So God stepped in with a miracle.
But she and her sons did the hard work.
They humbled themselves to ask their neighbors for any empty containers.
They did the hard work of transporting those containers to their home.
Even as a child, I wondered how crowded their little home was with containers.
Did they have a table covered with jars?
Did they collect larger pots that sat on the floor?
What did they expect would happen?
Did they wish that they had collected more containers?
Did the neighbors give their empty containers cheerfully or with questions?
The containers, and their work in collecting them, were the limiting factor on the oil.
Oil is a symbol of the Holy Spirit, used in consecrating priests (Exodus 29:7) and used to comfort the sheep (Psalm 23).
Honestly, I’d never made the connection between this miracle and my own life.
What do I do to leave space (empty containers) in my life for the Holy Spirit?
Am I willing to do the hard work of making this space for the Holy Spirit?
Do I ever shut the door and block out all the cares of the world, focusing on the work the Holy Spirit wants to pour into my life?
While the widow’s oil stopped pouring out when the last container was full, God promises to pour out His Spirit on all flesh. “In the last days it will be, God declares, that I will pour out my Spirit upon all flesh, and your sons and your daughters shall prophesy, and your young men shall see visions, and your old men shall dream dreams.” (Acts 2:17)
One of the things on my bucket list is a spiritual retreat. While I should be able to do that in my lovely, quiet, country home, I find too many distractions. The weeds in my gardens, the ever-present laundry and dirty dishes, the stacks of returned piano music that hasn’t yet been filed, the books that are on my “read ME” stacks, even the daily delivery from the postal service.
Part of me longs for taking 24 hours away, and part of me is a bit frightened by what the Holy Spirit will show me.
And today, as I think about the widow and her sons, I have more respect for her and fewer questions about how much more oil she might have had if they had collected more jars.

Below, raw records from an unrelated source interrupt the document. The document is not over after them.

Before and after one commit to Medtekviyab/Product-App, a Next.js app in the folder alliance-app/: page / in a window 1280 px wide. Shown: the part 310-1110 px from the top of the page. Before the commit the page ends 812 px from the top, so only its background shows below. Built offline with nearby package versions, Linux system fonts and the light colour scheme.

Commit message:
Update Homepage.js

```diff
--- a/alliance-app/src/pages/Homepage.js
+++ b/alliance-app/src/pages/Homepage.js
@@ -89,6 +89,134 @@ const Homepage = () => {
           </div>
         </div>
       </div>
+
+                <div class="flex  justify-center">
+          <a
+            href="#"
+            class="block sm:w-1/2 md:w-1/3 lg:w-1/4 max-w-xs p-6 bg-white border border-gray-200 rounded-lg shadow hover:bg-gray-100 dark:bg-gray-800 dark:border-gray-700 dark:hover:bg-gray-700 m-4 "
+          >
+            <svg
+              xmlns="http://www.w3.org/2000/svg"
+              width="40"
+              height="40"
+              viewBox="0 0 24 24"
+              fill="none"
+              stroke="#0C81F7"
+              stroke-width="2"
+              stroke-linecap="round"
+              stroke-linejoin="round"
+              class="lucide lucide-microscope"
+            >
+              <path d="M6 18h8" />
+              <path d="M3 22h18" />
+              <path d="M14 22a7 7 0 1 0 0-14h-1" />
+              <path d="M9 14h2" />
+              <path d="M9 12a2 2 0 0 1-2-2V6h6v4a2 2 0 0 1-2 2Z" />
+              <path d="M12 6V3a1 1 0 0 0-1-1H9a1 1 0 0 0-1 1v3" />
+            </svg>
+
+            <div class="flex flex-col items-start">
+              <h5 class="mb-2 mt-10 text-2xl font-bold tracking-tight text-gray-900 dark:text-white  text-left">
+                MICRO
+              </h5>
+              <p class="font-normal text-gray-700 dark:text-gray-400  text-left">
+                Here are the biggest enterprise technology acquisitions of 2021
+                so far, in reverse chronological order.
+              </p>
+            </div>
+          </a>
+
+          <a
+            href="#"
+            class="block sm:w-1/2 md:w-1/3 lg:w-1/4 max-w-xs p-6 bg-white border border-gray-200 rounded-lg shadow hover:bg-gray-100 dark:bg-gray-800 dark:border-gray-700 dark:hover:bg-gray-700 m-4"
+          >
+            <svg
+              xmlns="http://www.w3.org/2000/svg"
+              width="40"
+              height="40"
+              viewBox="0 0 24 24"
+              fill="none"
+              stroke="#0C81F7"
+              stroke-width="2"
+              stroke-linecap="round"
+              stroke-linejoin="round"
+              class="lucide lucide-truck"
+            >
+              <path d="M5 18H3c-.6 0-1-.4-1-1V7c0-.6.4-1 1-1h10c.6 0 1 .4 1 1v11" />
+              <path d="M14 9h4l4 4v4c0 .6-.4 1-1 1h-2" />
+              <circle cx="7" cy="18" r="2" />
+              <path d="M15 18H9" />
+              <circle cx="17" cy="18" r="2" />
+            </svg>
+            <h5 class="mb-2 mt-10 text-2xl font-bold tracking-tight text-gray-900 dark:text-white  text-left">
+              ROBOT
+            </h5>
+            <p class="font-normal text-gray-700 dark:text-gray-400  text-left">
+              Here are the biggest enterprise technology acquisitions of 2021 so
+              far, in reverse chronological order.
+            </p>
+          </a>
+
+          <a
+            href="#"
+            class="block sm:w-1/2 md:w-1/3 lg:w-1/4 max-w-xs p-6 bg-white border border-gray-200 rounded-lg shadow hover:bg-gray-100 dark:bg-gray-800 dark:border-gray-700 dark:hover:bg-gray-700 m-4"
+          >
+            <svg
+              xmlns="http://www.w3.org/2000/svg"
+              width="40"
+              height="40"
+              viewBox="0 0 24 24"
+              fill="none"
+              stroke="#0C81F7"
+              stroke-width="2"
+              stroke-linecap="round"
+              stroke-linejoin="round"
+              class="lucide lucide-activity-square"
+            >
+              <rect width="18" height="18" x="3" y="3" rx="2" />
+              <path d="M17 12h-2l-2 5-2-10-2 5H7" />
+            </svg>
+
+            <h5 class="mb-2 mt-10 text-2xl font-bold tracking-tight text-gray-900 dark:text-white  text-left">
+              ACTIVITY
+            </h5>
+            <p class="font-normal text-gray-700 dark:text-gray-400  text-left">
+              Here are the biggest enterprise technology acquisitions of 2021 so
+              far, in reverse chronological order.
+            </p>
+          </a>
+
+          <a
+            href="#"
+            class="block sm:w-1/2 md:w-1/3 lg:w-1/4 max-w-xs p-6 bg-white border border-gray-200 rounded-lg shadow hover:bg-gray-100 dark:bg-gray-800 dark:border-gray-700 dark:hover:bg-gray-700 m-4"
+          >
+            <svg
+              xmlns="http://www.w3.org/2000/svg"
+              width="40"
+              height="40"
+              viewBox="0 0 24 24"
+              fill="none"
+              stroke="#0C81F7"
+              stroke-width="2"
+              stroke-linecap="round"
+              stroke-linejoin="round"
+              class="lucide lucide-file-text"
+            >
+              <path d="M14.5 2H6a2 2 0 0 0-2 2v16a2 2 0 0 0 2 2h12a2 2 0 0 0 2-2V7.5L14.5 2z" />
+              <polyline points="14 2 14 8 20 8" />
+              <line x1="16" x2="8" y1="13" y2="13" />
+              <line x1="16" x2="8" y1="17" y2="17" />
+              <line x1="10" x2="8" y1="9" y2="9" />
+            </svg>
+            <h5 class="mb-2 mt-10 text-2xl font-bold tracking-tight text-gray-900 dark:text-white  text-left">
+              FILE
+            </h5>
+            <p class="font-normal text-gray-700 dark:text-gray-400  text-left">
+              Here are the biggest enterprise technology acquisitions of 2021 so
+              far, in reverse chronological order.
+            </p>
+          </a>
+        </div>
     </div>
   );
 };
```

Elijah said “Now sell the olive oil and pay your debts, and your and your sons can live on what is left over.” (2 Kings 4:7)
It was enough.
And whatever the Holy Spirit reveals, He empowers us to be obedient.